The Canadian economy is functioning very well. We reduced the deficit from $42 billion to a surplus that was billions of dollars for the first three months. In spite of strikes at GM, in construction and in the paper industry in Quebec, unemployment did not go up. It remained at 8.4%. We have around 1% inflation.
A few weeks ago there was a report for the first time in a long time that activity in Canada had been higher than in the United States. It is a very positive sign. The monetary policy of the Canadian government is made by the governor of the bank under the Bank of Canada Act.

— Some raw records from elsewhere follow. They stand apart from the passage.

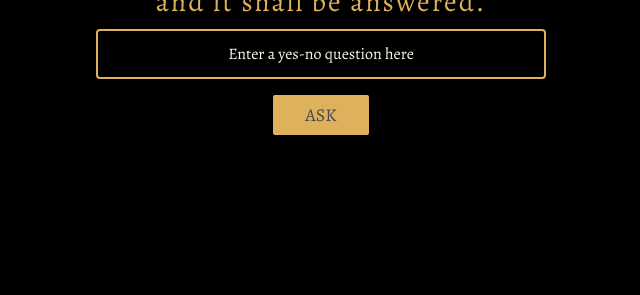
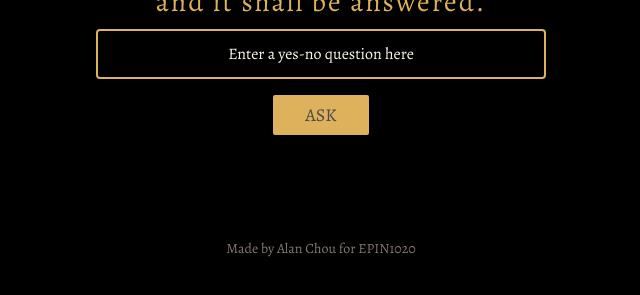
Before and after one commit to alanchou95/alanchou95.github.io, a plain HTML site: page orb.html in a window 1280 px wide. Shown: the part 477-772 px from the top of the page, without its empty margins (319-959 px from the left). Drawn offline with nearby package versions, Linux system fonts and the light colour scheme.

Commit message:
Update Orb Game

```diff
--- a/css/orbstyle.css
+++ b/css/orbstyle.css
@@ -69,12 +69,26 @@
   .answer {
     position: relative;
     align-items: center;
+    text-align: center;
     margin-top: 85px;
   }
 
   p {
     color: #deb15c;
     font-size: 24px;
+  }
+
+  .footer p {
+    color: #857671;
+    font-size: 14px;
+    align-items: center;
+    text-align: center;
+    position: absolute;
+    margin-left: 0;
+    margin-right: 0;
+    left: 0;
+    right: 0;
+    bottom: 50px;
   }
 
 /*
--- a/orb.html
+++ b/orb.html
@@ -33,7 +33,11 @@
       </div>
 
       <div class='answer'>
-        <p style="text-align: center;" id='response'></p>
+        <p id='response'></p>
+      </div>
+
+      <div class="footer">
+        <p>Made by Alan Chou for EPIN1020</p>
       </div>
 
     </div>
```
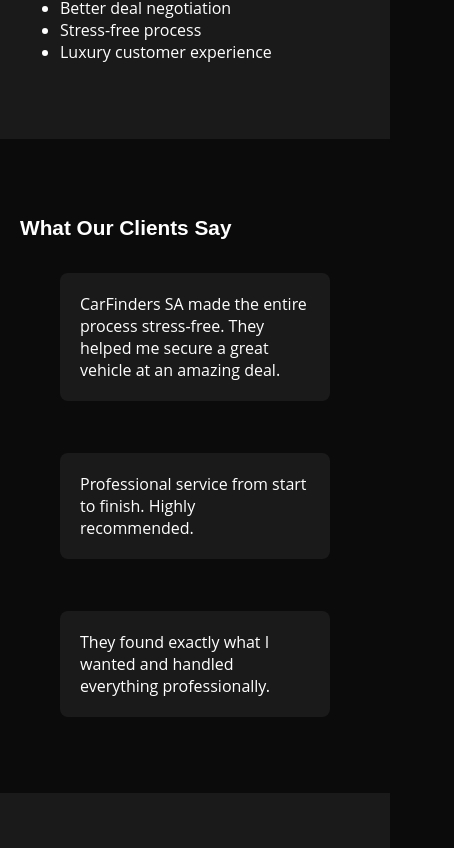
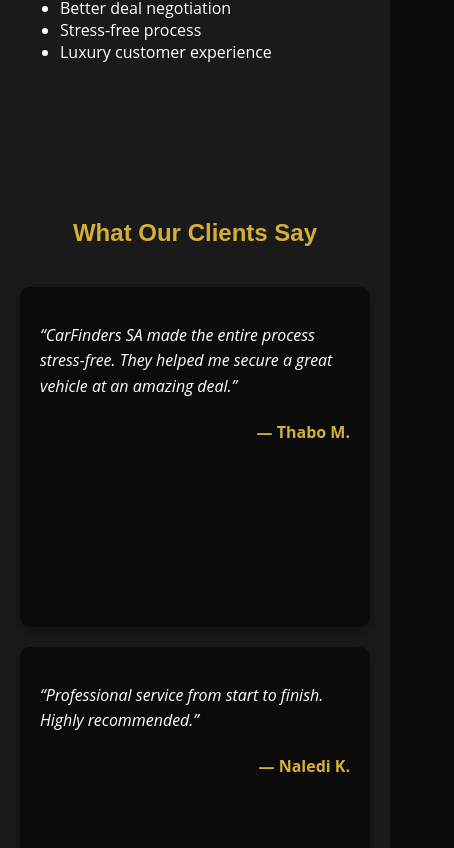
Before and after one commit to MphoJr/Carfinders-sa, a React (Create React App) app: page / in a window 390 px wide. Shown: the part 4676-5524 px from the top of the page, 454 px wide, since content can reach past the window. Built offline with nearby package versions, Linux system fonts and the light colour scheme.

Commit message:
Refactor Counters and Testimonials components; enhance styling and structure for improved readability and responsiveness

```diff
--- a/src/components/Counters.jsx
+++ b/src/components/Counters.jsx
@@ -33,7 +33,9 @@
         textAlign: "center",
       }}
     >
-      <h2 style={{ color: "var(--gold)" }}>Our Achievements</h2>
+      <h2 style={{ color: "var(--gold)", fontSize: "4rem" }}>
+        Our Achievements
+      </h2>
       <div
         style={{
           display: "flex",
@@ -45,7 +47,7 @@
       >
         {stats.map((s, i) => (
           <div key={i} style={{ flex: "1 1 200px", color: "var(--white)" }}>
-            <h3 style={{ fontSize: "2.5rem", color: "var(--gold)" }}>
+            <h3 style={{ fontSize: "4rem", color: "var(--gold)" }}>
               {counts[i]}
             </h3>
             <p>{s.label}</p>
--- a/src/components/Testimonials.jsx
+++ b/src/components/Testimonials.jsx
@@ -1,25 +1,31 @@
 export default function Testimonials() {
   const testimonials = [
-    "CarFinders SA made the entire process stress-free. They helped me secure a great vehicle at an amazing deal.",
-    "Professional service from start to finish. Highly recommended.",
-    "They found exactly what I wanted and handled everything professionally.",
+    {
+      name: "Thabo M.",
+      feedback:
+        "CarFinders SA made the entire process stress-free. They helped me secure a great vehicle at an amazing deal.",
+    },
+    {
+      name: "Naledi K.",
+      feedback:
+        "Professional service from start to finish. Highly recommended.",
+    },
+    {
+      name: "Sipho D.",
+      feedback:
+        "They found exactly what I wanted and handled everything professionally.",
+    },
   ];
 
   return (
-    <section id="testimonials" style={{ padding: "60px 20px" }}>
-      <h2>What Our Clients Say</h2>
-      <div style={{ display: "grid", gap: "20px" }}>
+    <section id="testimonials" className="testimonials-section">
+      <h2 className="testimonials-heading">What Our Clients Say</h2>
+      <div className="testimonials-grid">
         {testimonials.map((t, i) => (
-          <blockquote
-            key={i}
-            style={{
-              background: "var(--charcoal)",
-              padding: "20px",
-              borderRadius: "8px",
-            }}
-          >
-            {t}
-          </blockquote>
+          <div key={i} className="testimonial-card">
+            <p className="testimonial-feedback">“{t.feedback}”</p>
+            <h4 className="testimonial-name">— {t.name}</h4>
+          </div>
         ))}
       </div>
     </section>
--- a/src/styles/global.css
+++ b/src/styles/global.css
@@ -372,3 +372,61 @@
   text-shadow: 0 0 10px var(--gold);
   font-size: 4rem;
 }
+
+.testimonials-section {
+  padding: 60px 20px;
+  background: var(--charcoal);
+  color: var(--white);
+}
+
+.testimonials-heading {
+  text-align: center;
+  margin-bottom: 40px;
+  font-size: clamp(1.5rem, 4vw, 2rem);
+  color: var(--gold);
+}
+
+.testimonials-grid {
+  display: flex;
+  flex-wrap: wrap;
+  gap: 20px;
+  justify-content: center;
+}
+
+.testimonial-card {
+  background: var(--black);
+  padding: 20px;
+  border-radius: 10px;
+  flex: 1 1 300px;
+  max-width: 350px;
+  box-shadow: 0 4px 12px rgba(0, 0, 0, 0.4);
+  transition:
+    transform 0.3s,
+    box-shadow 0.3s;
+}
+
+.testimonial-card:hover {
+  transform: translateY(-5px);
+  box-shadow: 0 6px 15px rgba(0, 0, 0, 0.5);
+}
+
+.testimonial-feedback {
+  font-style: italic;
+  margin-bottom: 15px;
+}
+
+.testimonial-name {
+  text-align: right;
+  color: var(--gold);
+  font-weight: bold;
+}
+@media (max-width: 768px) {
+  .testimonials-grid {
+    flex-direction: column;
+    align-items: center;
+  }
+
+  .testimonial-card {
+    max-width: 100%;
+  }
+}
```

We need to do better. What can we as parliamentarians learn from the complications of electronic commerce and from the need to protect the privacy of individuals and to do business successfully and well? We need to learn about a couple of issues. We need to recognize that our ability to do things has been magnified manifold. That means the responsibility of doing it right is greater than it has ever been. We also need to recognize that one error can cause many other errors and have a far broader impact than was the case before.
Above all we need to recognize the need for integrity and leadership in the country. We need to know more. The bill is not sufficient. It is a good beginning but is not a leadership document. If anything it is a document that catches up to where industry has been for the last 10 years. We need leadership. We need to understand the significance of what we are doing. We need to be confident. We need to have an attitude of co-operation, humility and self-control. We need to recognize, as never before, the absolute necessity and the centrality of integrity, truth and honesty in whatever we do.
It is not good enough for the Prime Minister to try to explain the value of the Canadian dollar and its fluctuations the way he does. It is not good enough for the Minister of Finance to say we have a surplus while recognizing full well that the surplus is built on sand. In fact it is not even good sand. It is shifting sand because it is built on the revenues collected for the EI program rather than on the management of the finances of the country.
We need to tell the truth. The Prime Minister, the Minister of Finance and the rest of the ministers need to tell the story the way it really is. If they do not it will not be long, particularly with the transfers across borders, with e-commerce and any other mechanisms available to us, that the truth will be known. Where is the confidence going to come from when in fact we recognize that the Minister of Finance has not told us the truth?
Where is the confidence when we recognize that we do not have a balanced budget, that it is a concoction of numbers which makes it look as if it is balanced but is not really balanced? This is dangerous. If there ever was a time for us to learn from a bill, it is this one which is at the cutting edge. It does not provide leadership but it is at the cutting edge, and for that I commend the minister.
We need to recognize, however, that within this lies the seed of our undoing if we do not recognize the need for integrity of information, integrity of communication of the people of Canada and integrity within the civil service of Canada so that the ministerial position, the government's position and the position of the bureaucrats are identical, and that government can be there with integrity so that we can depend on what it tells the people and base our future direction on that. That is what we need to learn from legislation like this.